INFORMATION =
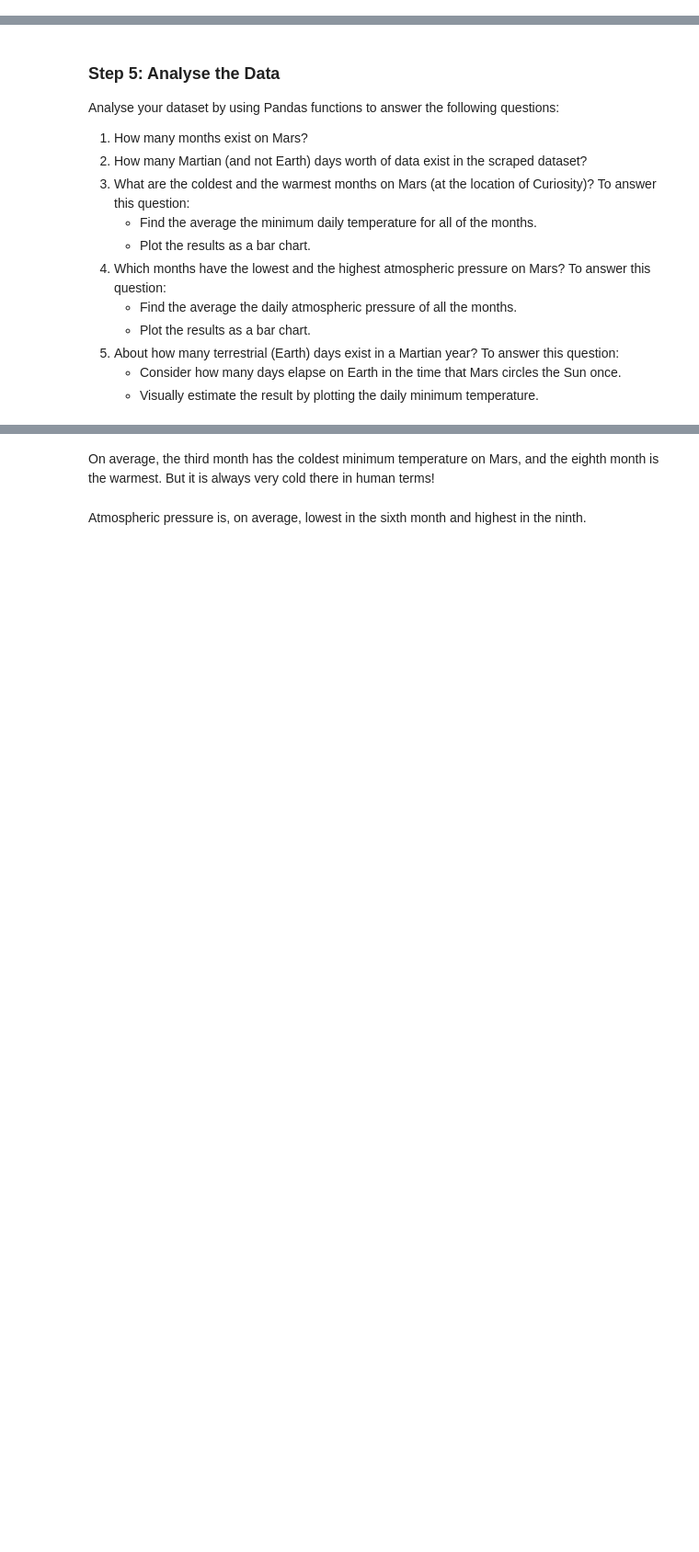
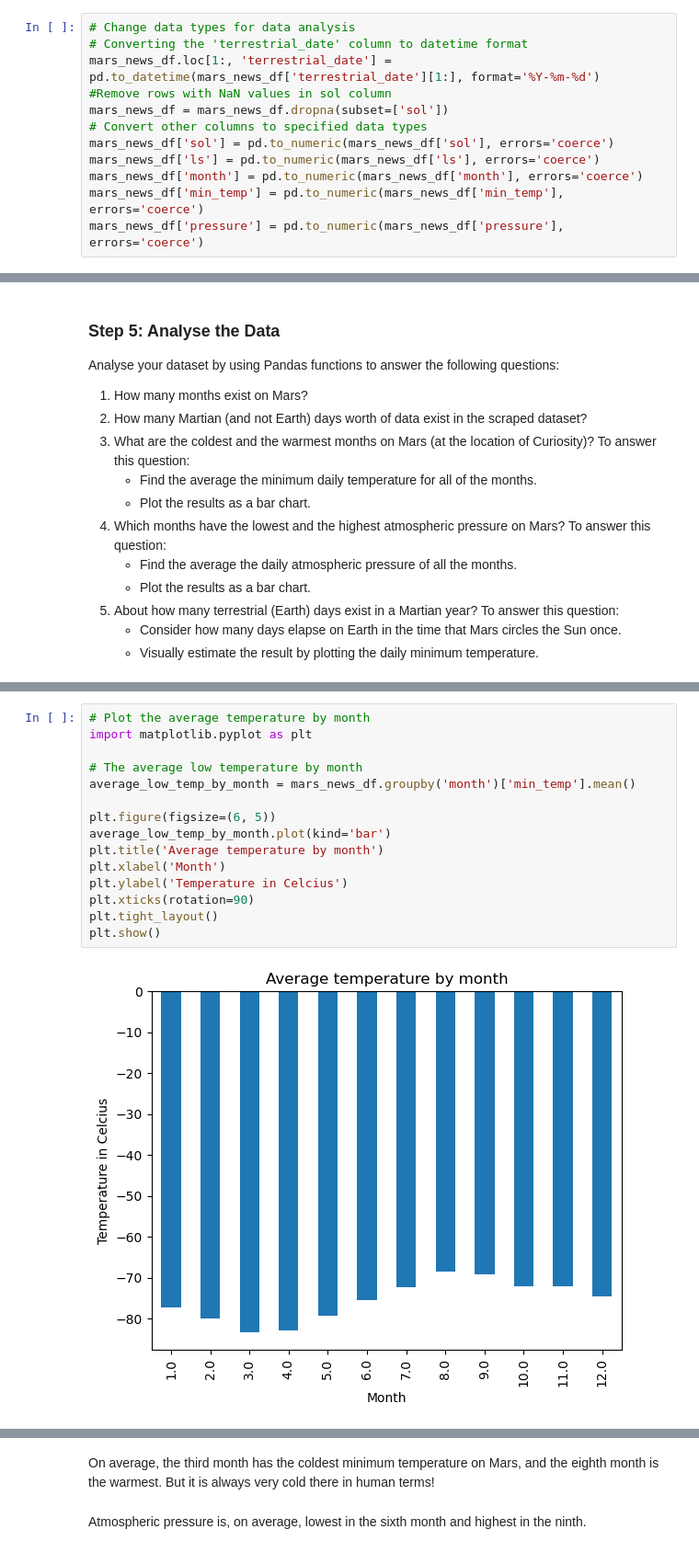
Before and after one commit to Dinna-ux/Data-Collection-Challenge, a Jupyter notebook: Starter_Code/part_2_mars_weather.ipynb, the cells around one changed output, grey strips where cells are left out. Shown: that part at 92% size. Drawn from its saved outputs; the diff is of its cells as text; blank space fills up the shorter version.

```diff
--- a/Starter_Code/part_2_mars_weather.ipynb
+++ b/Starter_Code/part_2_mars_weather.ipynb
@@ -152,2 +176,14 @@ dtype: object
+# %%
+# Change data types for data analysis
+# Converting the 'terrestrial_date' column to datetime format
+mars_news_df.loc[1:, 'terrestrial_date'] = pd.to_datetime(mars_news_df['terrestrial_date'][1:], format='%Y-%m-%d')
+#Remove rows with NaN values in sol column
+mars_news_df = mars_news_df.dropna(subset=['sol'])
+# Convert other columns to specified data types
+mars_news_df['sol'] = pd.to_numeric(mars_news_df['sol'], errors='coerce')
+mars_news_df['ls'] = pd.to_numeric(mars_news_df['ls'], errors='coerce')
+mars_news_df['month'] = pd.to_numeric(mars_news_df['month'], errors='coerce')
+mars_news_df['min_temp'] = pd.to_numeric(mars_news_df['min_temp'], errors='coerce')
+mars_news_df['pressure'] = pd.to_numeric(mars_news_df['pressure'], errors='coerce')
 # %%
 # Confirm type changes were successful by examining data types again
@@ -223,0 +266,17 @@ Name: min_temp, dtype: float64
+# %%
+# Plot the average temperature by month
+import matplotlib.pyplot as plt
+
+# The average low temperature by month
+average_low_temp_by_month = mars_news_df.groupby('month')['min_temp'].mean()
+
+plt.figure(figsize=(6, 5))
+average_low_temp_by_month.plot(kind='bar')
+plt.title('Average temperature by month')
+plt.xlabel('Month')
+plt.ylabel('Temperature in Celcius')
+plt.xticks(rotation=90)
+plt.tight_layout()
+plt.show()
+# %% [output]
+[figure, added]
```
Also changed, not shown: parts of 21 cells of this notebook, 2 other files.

==

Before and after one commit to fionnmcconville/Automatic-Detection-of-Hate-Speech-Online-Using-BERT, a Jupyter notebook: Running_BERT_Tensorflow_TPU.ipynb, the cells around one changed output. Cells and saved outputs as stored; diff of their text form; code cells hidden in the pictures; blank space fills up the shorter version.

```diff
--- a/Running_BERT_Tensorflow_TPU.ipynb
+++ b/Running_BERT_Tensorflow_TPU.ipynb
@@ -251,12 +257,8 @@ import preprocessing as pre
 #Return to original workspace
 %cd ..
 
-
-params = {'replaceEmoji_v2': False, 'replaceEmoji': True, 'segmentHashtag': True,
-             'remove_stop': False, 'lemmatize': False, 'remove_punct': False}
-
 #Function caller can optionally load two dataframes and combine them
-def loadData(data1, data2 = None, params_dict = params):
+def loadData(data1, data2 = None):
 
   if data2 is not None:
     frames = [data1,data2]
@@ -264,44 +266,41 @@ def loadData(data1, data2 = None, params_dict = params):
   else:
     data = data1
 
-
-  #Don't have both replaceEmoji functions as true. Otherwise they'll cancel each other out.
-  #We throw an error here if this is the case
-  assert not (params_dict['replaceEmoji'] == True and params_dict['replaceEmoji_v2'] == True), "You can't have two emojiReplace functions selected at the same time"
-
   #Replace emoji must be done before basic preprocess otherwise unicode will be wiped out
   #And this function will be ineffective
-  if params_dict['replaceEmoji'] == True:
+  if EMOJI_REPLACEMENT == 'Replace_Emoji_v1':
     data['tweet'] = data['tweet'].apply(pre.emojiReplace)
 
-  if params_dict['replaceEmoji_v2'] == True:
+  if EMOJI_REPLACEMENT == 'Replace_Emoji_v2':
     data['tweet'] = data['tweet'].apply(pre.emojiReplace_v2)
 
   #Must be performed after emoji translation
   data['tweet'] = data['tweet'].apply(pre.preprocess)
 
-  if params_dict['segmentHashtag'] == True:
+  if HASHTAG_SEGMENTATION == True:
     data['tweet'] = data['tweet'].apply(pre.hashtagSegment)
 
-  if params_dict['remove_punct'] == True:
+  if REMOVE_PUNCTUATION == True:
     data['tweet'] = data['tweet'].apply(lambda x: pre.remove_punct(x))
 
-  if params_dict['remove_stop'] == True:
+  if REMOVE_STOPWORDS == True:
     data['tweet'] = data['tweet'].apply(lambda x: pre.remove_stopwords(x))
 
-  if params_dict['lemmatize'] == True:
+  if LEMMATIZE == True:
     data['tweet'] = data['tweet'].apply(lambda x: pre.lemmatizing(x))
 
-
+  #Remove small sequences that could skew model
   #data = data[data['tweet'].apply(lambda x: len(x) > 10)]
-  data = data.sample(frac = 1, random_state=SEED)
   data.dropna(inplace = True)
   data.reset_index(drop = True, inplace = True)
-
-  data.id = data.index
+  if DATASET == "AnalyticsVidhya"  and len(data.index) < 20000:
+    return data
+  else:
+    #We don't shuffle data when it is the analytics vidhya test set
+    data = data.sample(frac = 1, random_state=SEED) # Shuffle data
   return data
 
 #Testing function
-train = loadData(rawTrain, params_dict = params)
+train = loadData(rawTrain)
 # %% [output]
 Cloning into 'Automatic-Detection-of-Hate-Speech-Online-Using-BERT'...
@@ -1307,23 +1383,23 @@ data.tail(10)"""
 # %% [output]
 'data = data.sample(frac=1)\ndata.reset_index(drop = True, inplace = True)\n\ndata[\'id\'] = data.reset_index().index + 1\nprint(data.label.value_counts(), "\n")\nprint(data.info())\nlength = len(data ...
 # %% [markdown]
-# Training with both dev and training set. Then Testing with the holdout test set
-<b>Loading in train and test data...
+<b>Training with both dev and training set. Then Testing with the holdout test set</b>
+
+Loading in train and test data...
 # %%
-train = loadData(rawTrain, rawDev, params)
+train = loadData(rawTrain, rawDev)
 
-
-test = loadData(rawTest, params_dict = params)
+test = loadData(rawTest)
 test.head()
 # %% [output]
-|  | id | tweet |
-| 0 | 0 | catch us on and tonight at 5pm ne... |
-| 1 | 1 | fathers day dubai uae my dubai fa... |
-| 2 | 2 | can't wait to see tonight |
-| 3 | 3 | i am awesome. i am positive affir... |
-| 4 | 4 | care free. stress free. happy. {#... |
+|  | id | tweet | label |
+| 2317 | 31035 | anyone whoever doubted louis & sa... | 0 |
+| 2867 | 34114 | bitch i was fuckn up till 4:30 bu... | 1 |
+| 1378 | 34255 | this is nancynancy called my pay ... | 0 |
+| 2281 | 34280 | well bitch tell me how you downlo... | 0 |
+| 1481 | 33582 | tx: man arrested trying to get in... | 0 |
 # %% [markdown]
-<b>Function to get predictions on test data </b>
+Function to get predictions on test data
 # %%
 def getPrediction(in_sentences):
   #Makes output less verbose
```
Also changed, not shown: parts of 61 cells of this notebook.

EXERCISE DESCRIPTION = Locate all lines in the listing above with the word "rawTrain" and copy them.

RESPONSE TO THIS EXERCISE =
-train = loadData(rawTrain, params_dict = params)
+train = loadData(rawTrain)
-train = loadData(rawTrain, rawDev, params)
+train = loadData(rawTrain, rawDev)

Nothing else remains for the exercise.